═════ Records to process ═════

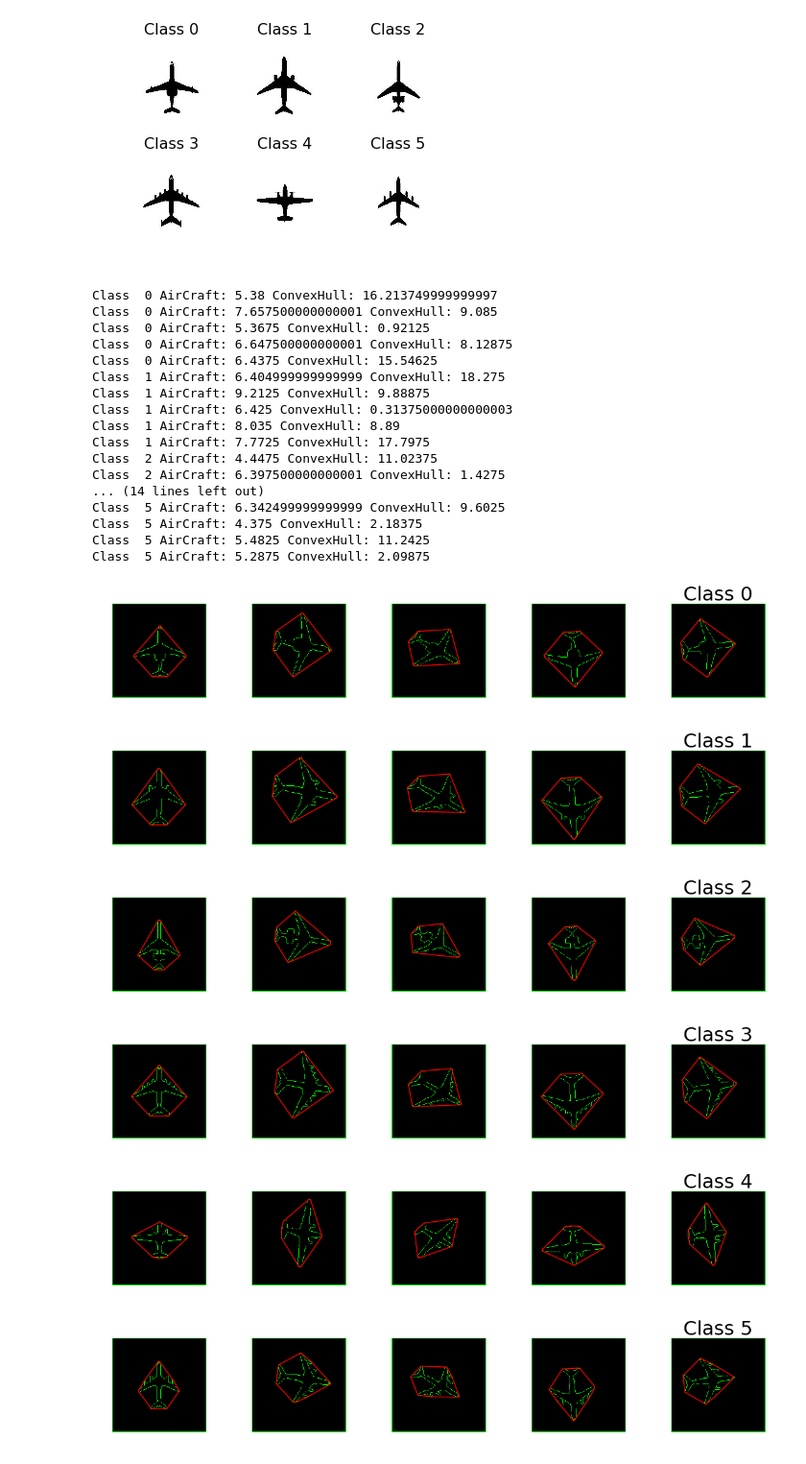
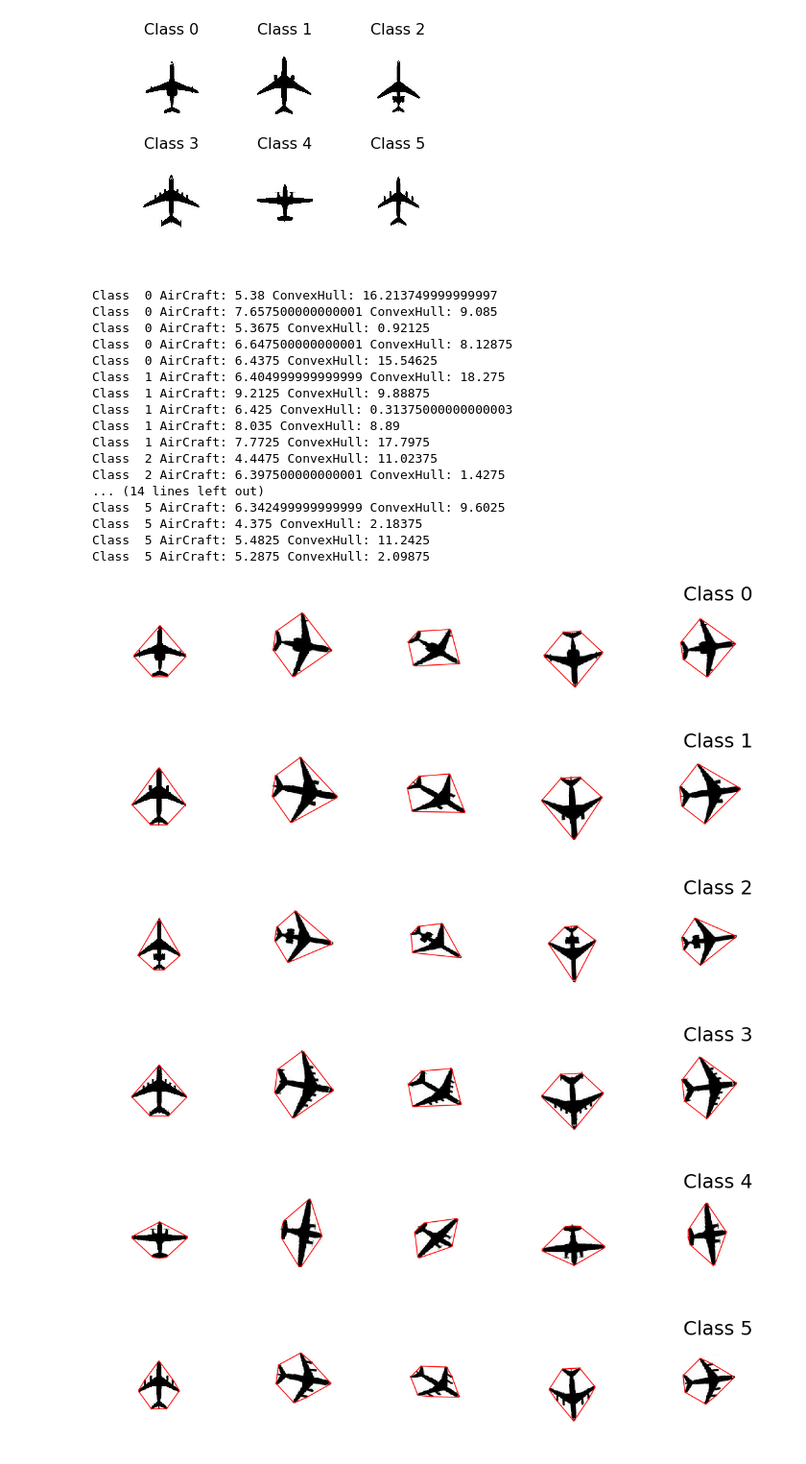
Before and after one commit to Brenocq/ClassyConvexity, a Jupyter notebook: src/Feature Extraction.ipynb, the cells around one changed output. Shown: that part at 96% size. Drawn from its saved outputs; the diff is of its cells as text; code cells hidden in the pictures.

```diff
--- a/src/Feature Extraction.ipynb
+++ b/src/Feature Extraction.ipynb
@@ -131,16 +134,13 @@ for classNumber in range(0, 6):
         # draw contours and hull points, and find convexity defects
         for i in range(len(contours)):
             color_contours = (0, 255, 0) # green - color for contours
-            color = (255, 0, 0) # blue - color for convex hull
-            # draw ith contour
+            color = (0, 0, 255) # blue - color for convex hull
             cv2.drawContours(drawing, contours, i, color_contours, 1, 8, hierarchy)
-            # draw ith convex hull object
-            #cv2.drawContours(drawing, hull, i, color, 1, 8)
 
         #----------- Show data -----------#
         plt.subplot(6, qtyTrainData, trainDataNumber+1)
         showConvexHull(hull, classNumber)
-        plt.imshow(drawing) # Uncommment this line to see the plane img
+        plt.imshow(img) # Uncommment this line to see the plane img
         plt.axis("off")
 
         #----------- Calculate areas -----------#
@@ -149,36 +149,36 @@ for classNumber in range(0, 6):
         areaConvexhull = calcAreaConvexhull(hull)
 
         print("Class ", classNumber, "AirCraft:", areaAircraft, "ConvexHull:", areaConvexhull)
         #----------- Update output file -----------#
         row = [str(classNumber), str(areaAircraft), str(areaConvexhull)]
         with open('trainData.csv', 'a') as csvFile:
             writer = csv.writer(csvFile)
             writer.writerow(row)
 
     plt.title("Class " + str(classNumber), fontsize=32)
 
 csvFile.close()
 # %% [output]
 Class  0 AirCraft: 5.38 ConvexHull: 16.213749999999997
 Class  0 AirCraft: 7.657500000000001 ConvexHull: 9.085
 Class  0 AirCraft: 5.3675 ConvexHull: 0.92125
 Class  0 AirCraft: 6.647500000000001 ConvexHull: 8.12875
 Class  0 AirCraft: 6.4375 ConvexHull: 15.54625
 Class  1 AirCraft: 6.404999999999999 ConvexHull: 18.275
 Class  1 AirCraft: 9.2125 ConvexHull: 9.88875
 Class  1 AirCraft: 6.425 ConvexHull: 0.31375000000000003
 Class  1 AirCraft: 8.035 ConvexHull: 8.89
 Class  1 AirCraft: 7.7725 ConvexHull: 17.7975
 Class  2 AirCraft: 4.4475 ConvexHull: 11.02375
 Class  2 AirCraft: 6.397500000000001 ConvexHull: 1.4275
 ... (14 lines left out)
 Class  5 AirCraft: 6.342499999999999 ConvexHull: 9.6025
 Class  5 AirCraft: 4.375 ConvexHull: 2.18375
 Class  5 AirCraft: 5.4825 ConvexHull: 11.2425
 Class  5 AirCraft: 5.2875 ConvexHull: 2.09875
-[figure, old version]
+[figure, new version]
-[figure, old version]
+[figure, new version]
-[figure, old version]
+[figure, new version]
-[figure, old version]
+[figure, new version]
-[figure, old version]
+[figure, new version]
-[figure, old version]
+[figure, new version]
```
Also changed, not shown: parts of 1 cell of this notebook.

═════

- [What you have to do]:
When a picture appears in the material, please pass over it while retyping the rest exactly.

- [Completed exercise]:
Before and after one commit to Brenocq/ClassyConvexity, a Jupyter notebook: src/Feature Extraction.ipynb, the cells around one changed output. Shown: that part at 96% size. Drawn from its saved outputs; the diff is of its cells as text; code cells hidden in the pictures.

```diff
--- a/src/Feature Extraction.ipynb
+++ b/src/Feature Extraction.ipynb
@@ -131,16 +134,13 @@ for classNumber in range(0, 6):
         # draw contours and hull points, and find convexity defects
         for i in range(len(contours)):
             color_contours = (0, 255, 0) # green - color for contours
-            color = (255, 0, 0) # blue - color for convex hull
-            # draw ith contour
+            color = (0, 0, 255) # blue - color for convex hull
             cv2.drawContours(drawing, contours, i, color_contours, 1, 8, hierarchy)
-            # draw ith convex hull object
-            #cv2.drawContours(drawing, hull, i, color, 1, 8)
 
         #----------- Show data -----------#
         plt.subplot(6, qtyTrainData, trainDataNumber+1)
         showConvexHull(hull, classNumber)
-        plt.imshow(drawing) # Uncommment this line to see the plane img
+        plt.imshow(img) # Uncommment this line to see the plane img
         plt.axis("off")
 
         #----------- Calculate areas -----------#
@@ -149,36 +149,36 @@ for classNumber in range(0, 6):
         areaConvexhull = calcAreaConvexhull(hull)
 
         print("Class ", classNumber, "AirCraft:", areaAircraft, "ConvexHull:", areaConvexhull)
         #----------- Update output file -----------#
         row = [str(classNumber), str(areaAircraft), str(areaConvexhull)]
         with open('trainData.csv', 'a') as csvFile:
             writer = csv.writer(csvFile)
             writer.writerow(row)
 
     plt.title("Class " + str(classNumber), fontsize=32)
 
 csvFile.close()
 # %% [output]
 Class  0 AirCraft: 5.38 ConvexHull: 16.213749999999997
 Class  0 AirCraft: 7.657500000000001 ConvexHull: 9.085
 Class  0 AirCraft: 5.3675 ConvexHull: 0.92125
 Class  0 AirCraft: 6.647500000000001 ConvexHull: 8.12875
 Class  0 AirCraft: 6.4375 ConvexHull: 15.54625
 Class  1 AirCraft: 6.404999999999999 ConvexHull: 18.275
 Class  1 AirCraft: 9.2125 ConvexHull: 9.88875
 Class  1 AirCraft: 6.425 ConvexHull: 0.31375000000000003
 Class  1 AirCraft: 8.035 ConvexHull: 8.89
 Class  1 AirCraft: 7.7725 ConvexHull: 17.7975
 Class  2 AirCraft: 4.4475 ConvexHull: 11.02375
 Class  2 AirCraft: 6.397500000000001 ConvexHull: 1.4275
 ... (14 lines left out)
 Class  5 AirCraft: 6.342499999999999 ConvexHull: 9.6025
 Class  5 AirCraft: 4.375 ConvexHull: 2.18375
 Class  5 AirCraft: 5.4825 ConvexHull: 11.2425
 Class  5 AirCraft: 5.2875 ConvexHull: 2.09875
-[figure, old version]
+[figure, new version]
-[figure, old version]
+[figure, new version]
-[figure, old version]
+[figure, new version]
-[figure, old version]
+[figure, new version]
-[figure, old version]
+[figure, new version]
-[figure, old version]
+[figure, new version]
```
Also changed, not shown: parts of 1 cell of this notebook.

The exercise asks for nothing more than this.